Celebrities in advertising is nothing new. In the early 1900s, Mark Twain had co-branded pens, and the baseball player Ty Cobb had his own Tobacco. I know, an athlete with his own tobacco made me chuckle as well. This has continued all the way through the century into the modern-day, which made me think if it has lasted this long how effective can it really be, and is it worth it? That’s what I’m going to tackle today.
One of the biggest challenges in business, which has only got harder with time, is breaking through the noise and making the audience listen. It could require an exceptional media spend, fantastic creative, incredible strategy, or all three, but a pretty effective way to do it is through using celebrities. Using a celebrity in your ads can do several things for your brand, they can help you cut through the noise and increase credibility and brand recall.
Not only that but there is a lot of evidence that they do directly impact sales, for example, Michael Jordan advertised a lot of brands such as Nike, Coke, McDonald’s, Hanes, and Gatorade. His involvement has been calculated to have contributed around $10 billion to the US economy during the 14 year NBA career according to Fortune magazine. Also according to Social Media Week signing a celebrity endorsement can cause stock prices to rise and sales to increase by around 4 %.
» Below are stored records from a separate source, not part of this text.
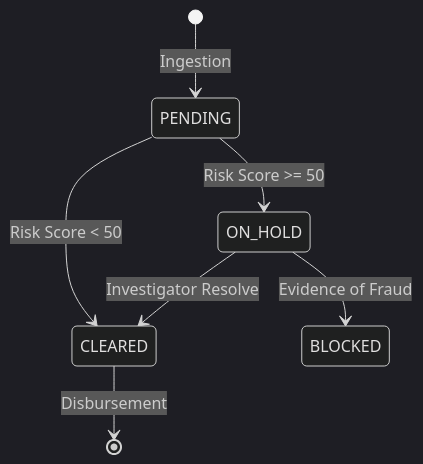
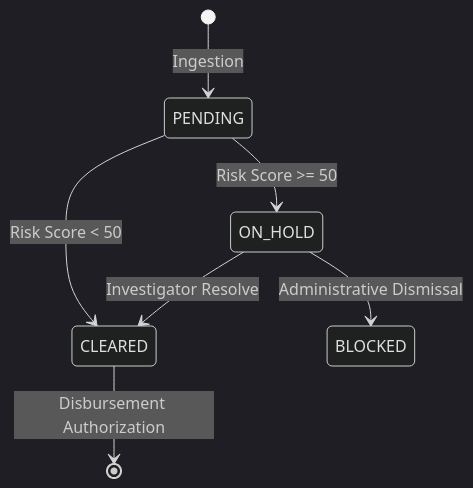
Before and after one commit to evildead23151/SentinelGov: the diagram in ARCHITECTURE.md, drawn with Mermaid (dark theme). The commit also changed other lines of this file and 4 other files, not shown here.

````diff
--- a/ARCHITECTURE.md
+++ b/ARCHITECTURE.md
@@ -35,9 +35,9 @@
 ```mermaid
 stateDiagram-v2
     [*] --> PENDING: Ingestion
     PENDING --> ON_HOLD: Risk Score >= 50
     PENDING --> CLEARED: Risk Score < 50
     ON_HOLD --> CLEARED: Investigator Resolve
-    ON_HOLD --> BLOCKED: Evidence of Fraud
-    CLEARED --> [*]: Disbursement
+    ON_HOLD --> BLOCKED: Administrative Dismissal
+    CLEARED --> [*]: Disbursement Authorization
 ```
````
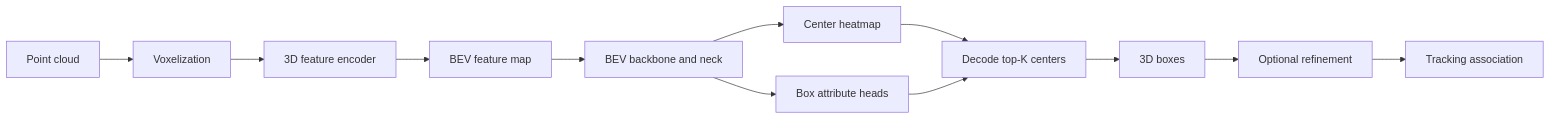
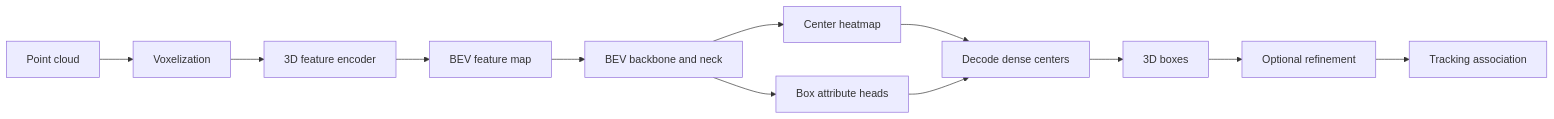
One commit to bskkimm/CenterPoint-From-Scratch changed the diagram in README.md. Above: the diagram before and after it, drawn with Mermaid. The commit also changed other lines of this file and 5 other files, not shown here.

````diff
--- a/README.md
+++ b/README.md
@@ -39,14 +39,14 @@
 ```mermaid
 flowchart LR
     A[Point cloud] --> B[Voxelization]
     B --> C[3D feature encoder]
     C --> D[BEV feature map]
     D --> E[BEV backbone and neck]
     E --> F[Center heatmap]
     E --> G[Box attribute heads]
-    F --> H[Decode top-K centers]
+    F --> H[Decode dense centers]
     G --> H
     H --> I[3D boxes]
     I --> J[Optional refinement]
     J --> K[Tracking association]
 ```
````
While using celebrities in your advertising can be very effective it’s not all sunshine and rainbows as there are downsides and risks. One of which is that sometimes they’re suggested to brands by agencies when they either don’t have any better ideas or they just want to take a shortcut. Not only that but when a brand does take on a celebrity as either a spokesperson or a brand ambassador they become integrated into your brand, which means if they have any scandal or PR controversies it means your brand could suffer and receive negative attention as a result. A prime example of this was Tiger Woods in 2009, when rumors of his infidelity were happening brands started to let him go as a sponsor to avoid the backlash from consumers. Nike didn’t immediately release him as a sponsor and is said to have lost customers as a result.
Not only that but they can be really expensive, and in advertising of any scale, you’ve got to make sure you’re getting the most out of what you spend. While it has benefits, spending your entire marketing budget on one celebrity endorsement isn’t a great plan. Did you know that in 2002 Pepsi signed with Beyonce for a 10-year endorsement contract for 50 million dollars? That’s more money than some brands will spend in their lifetime, but clearly Pepsi did the maths and thought it was worth it.
Obviously there are arguments for both sides but whatever your opinion is it is getting more popular. According to studies in the early 2000s around a quarter of US, ads featured celebrities and a fifth of UK ads featured them. Ad Age published an article last year all about how using celebrities in advertising was actually getting more popular during the COVID-19 pandemic. They raise an interesting point that in 2020 Travis Scott was the first celebrity to have a menu item named after him since Michael Jordan in 1992. In their article, they cite Doug Shabelman, the CEO and partner at Burns Entertainment as saying:
”A lot of celebrities are home, they are not doing productions of big movies and they also want to be paid, and to remain relevant.”
I think it’s really interesting from a creative point of view that ideas could be conceptualized and pitched with a much higher chance of being made during the pandemic than before.
In conclusion, I think celebrities absolutely have their place in advertising and the pros outweigh the cons. There are exceptions and a lot of thought need to go in before moving ahead but I think under the right circumstances it can be really effective and entertaining. That being said I think simply getting a celebrity on board is no excuse to ditch good strategy and creativity. I think a brand should use a celebrity in a thoughtful way and not have them in the ad just for the sake of it.
Written by Travis Usher